Theresa May’s social policies on grammar schools and immigration, unveiled at the Conservative party’s annual conference in Birmingham, represent a shift to the right in Tory policy.
But her economic pledges to push government intervention in the economy, give workers representation on boards, and cap energy prices reminded some Labour veterans of former leader Ed Miliband.
“So Milibandism made it to Downing Street,” one former senior adviser to the ex–Labour leader told BuzzFeed News after reading the speech. “Just not the man himself.”
Tom Baldwin, Miliband’s former press chief, echoed the sentiment on Twitter: “Given the number of our lines Theresa May has now borrowed, used and abused, quite a lot of [the speech] WAS written by Ed Miliband.”
The assessment is with good reason: While Theresa May pushed to the right on immigration, her speech contained economic policies Ed Miliband had adopted in his failed 2015 general election campaign – and which were viciously attacked by the Conservatives.
Miliband himself acknowledged the bizarre situation, tweeting “Marxist, anti-business interventionism imho” when he saw that May was proposing caps on energy prices. When he proposed the same policy he was viciously criticised by Tory MPs and Conservative-supporting media outlets for suggesting the energy market wasn’t working.
Now, just a year and a half after the general election, he was listening to a new Conservative prime minister declare that “where markets are dysfunctional, we should be prepared to intervene” and state that she would be “coming after” tax avoiders.
The prime minister even used her final speech to issue a staunch defence of government intervention in the economy, a move that would have been anathema to her predecessor.
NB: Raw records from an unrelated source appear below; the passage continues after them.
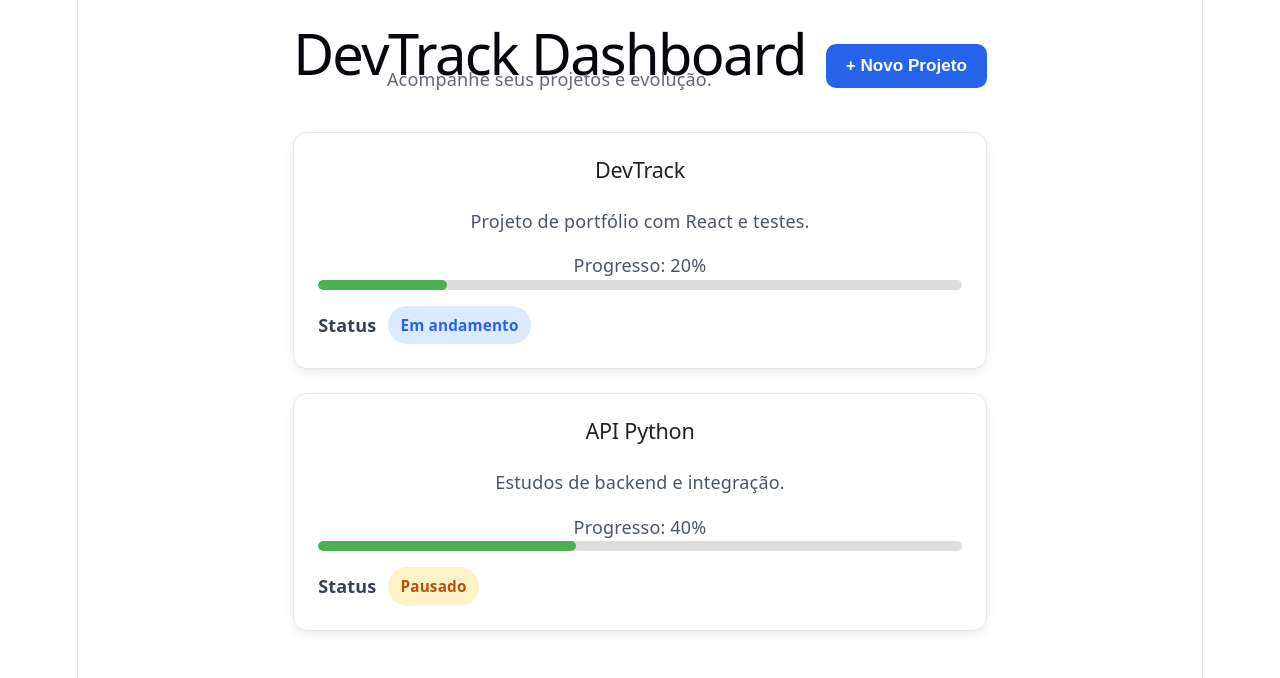
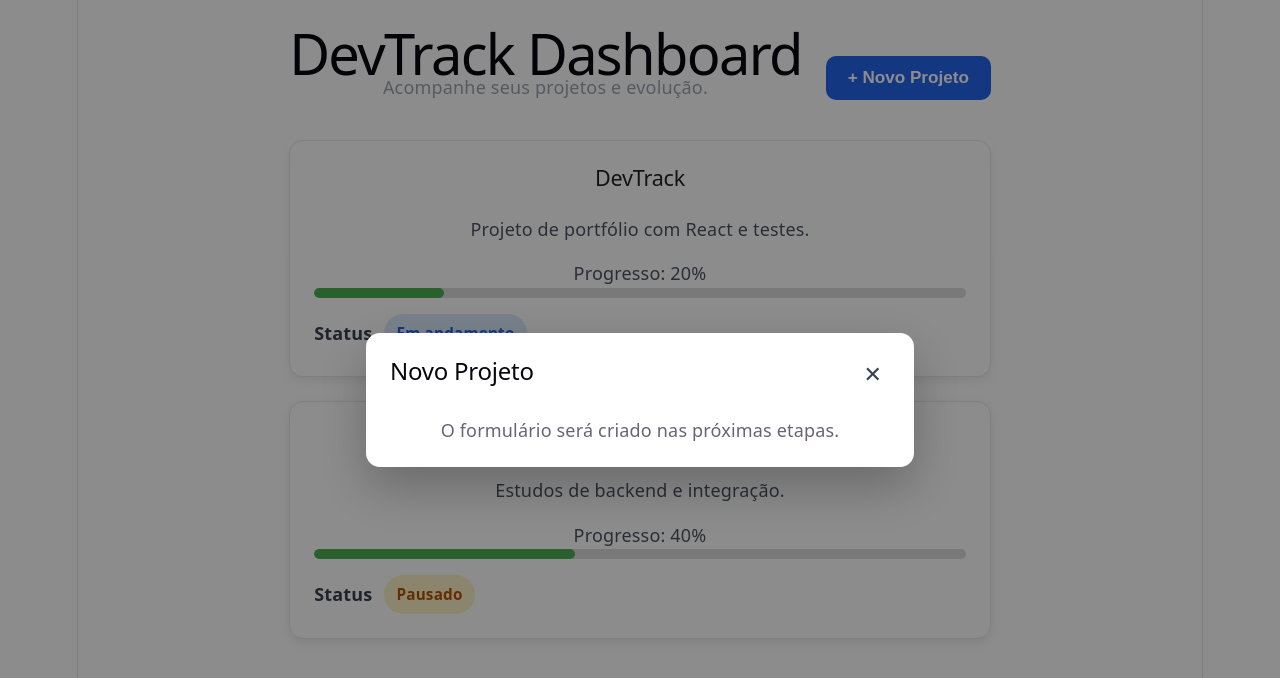
Before and after one commit to nicolasathayde/devtrack, a React (Vite) app: page / in a window 1280 px wide. Both pictures are taken after a click on the button "+ Novo Projeto". Shown: the top 678 px of the page. Built offline with nearby package versions, Linux system fonts and the light colour scheme.

Commit message:
Create modal component with open and close behavior

```diff
--- /dev/null
+++ b/src/components/Modal.css
@@ -0,0 +1,46 @@
+.modal-overlay {
+  position: fixed;
+
+  inset: 0;
+
+  background: rgba(0, 0, 0, 0.45);
+
+  display: flex;
+  justify-content: center;
+  align-items: center;
+}
+
+.modal {
+  width: 500px;
+  max-width: 90%;
+  background: white;
+  border-radius: 14px;
+  padding: 24px;
+  box-shadow: 0 20px 50px rgba(0,0,0,.25);
+  position: relative;
+}
+
+.modal-header {
+  display: flex;
+  justify-content: space-between;
+  align-items: center;
+
+  margin-bottom: 24px;
+}
+
+.close-button {
+  border: none;
+  background: transparent;
+  color: #374151;
+  font-size: 22px;
+  font-weight: bold;
+  cursor: pointer;
+  padding: 4px 8px;
+  border-radius: 6px;
+  transition: 0.2s ease;
+}
+
+.close-button:hover {
+  background: #f3f4f6;
+  color: #111827;
+}
--- /dev/null
+++ b/src/components/Modal.jsx
@@ -0,0 +1,24 @@
+import './Modal.css'
+
+function Modal({ onClose }) {
+  return (
+    <div className="modal-overlay">
+      <div className="modal">
+        <div className="modal-header">
+          <h2>Novo Projeto</h2>
+
+          <button
+            className="close-button"
+            onClick={onClose}
+          >
+            ✕
+          </button>
+        </div>
+
+        <p>O formulário será criado nas próximas etapas.</p>
+      </div>
+    </div>
+  )
+}
+
+export default Modal
--- a/src/pages/Dashboard.css
+++ b/src/pages/Dashboard.css
@@ -24,26 +24,29 @@ main > p {
 .dashboard-header {
   display: flex;
   justify-content: space-between;
-  align-items: center;
+  align-items: flex-end;
   margin-bottom: 40px;
+  gap: 24px;
 }
 
-.dashboard-header h1 {
+.dashboard-title h1 {
   margin: 0;
 }
 
-.dashboard-header {
+.dashboard-title p {
+  margin-top: 8px;
+  color: #9ca3af;
+}
+
+.dashboard-actions {
   display: flex;
-  justify-content: space-between;
   align-items: center;
-  margin-bottom: 40px;
-  gap: 20px;
 }
 
 .new-project-btn {
   background-color: #2563eb;
   color: #ffffff !important;
-  padding: 12px 20px;
+  padding: 12px 22px;
   border: none;
   border-radius: 10px;
   font-size: 0.95rem;
--- a/src/pages/Dashboard.jsx
+++ b/src/pages/Dashboard.jsx
@@ -1,20 +1,28 @@
+import { useState } from 'react'
 import ProjectCard from '../components/ProjectCard'
 import projects from '../projects'
+import Modal from '../components/Modal'
 import './Dashboard.css'
 
 function Dashboard() {
+  const [isModalOpen, setIsModalOpen] = useState(false)
   return (
     <main>
     <section className="dashboard-header">
-      <div>
-        <h1>DevTrack Dashboard</h1>
-        <p>Acompanhe seus projetos e evolução.</p>
-      </div>
+    <div className="dashboard-title">
+      <h1>DevTrack Dashboard</h1>
+      <p>Acompanhe seus projetos e evolução.</p>
+    </div>
 
-      <button className="new-project-btn">
+    <div className="dashboard-actions">
+      <button
+        className="new-project-btn"
+        onClick={() => setIsModalOpen(true)}
+      >
         + Novo Projeto
       </button>
-    </section>
+    </div>
+     </section>
 
     <section className="projects-grid">
       {projects.map((project) => (
@@ -27,6 +35,9 @@ function Dashboard() {
         />
       ))}
     </section>
+    {isModalOpen && (
+      <Modal onClose={() => setIsModalOpen(false)} />
+    )}
     </main>
   )
 }
```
“It’s time to remember the good that government can do,” said Theresa May. “Time for a new approach that says while government does not have all the answers, government can and should be a force for good; that the state exists to provide what individual people, communities and markets cannot; and that we should employ the power of government for the good of the people.”
Right-wing free market think tanks and business groups that usually issued gushing press releases about the latest Conservative policies during the Cameron era were reduced to attacking the prime minister.
“This was an alarming attack on free markets and the prime minister's pledge for more state intervention in business completely disregards the evidence that competition, deregulation and a light-touch approach breeds the best results,” said Mark Littlewood of the purist free market campaign group the Institute of Economic Affairs.
A similarly outraged response came from the free market Adam Smith Institute, which once influenced the policies of Margaret Thatcher: “We call on the prime minister to abandon her ideological attachment to interventionist economic policies, look at the evidence, and that it tells us that markets, not the state, are the solution to our problems."
The former Miliband adviser told BuzzFeed News a left-wing approach to economics and a right-wing approach to immigration and law and order certainly fitted the view of the majority of British voters. But that didn’t necessarily mean it was a cohesive whole.
“Whether it makes any sense beyond that is another matter,” they reflected.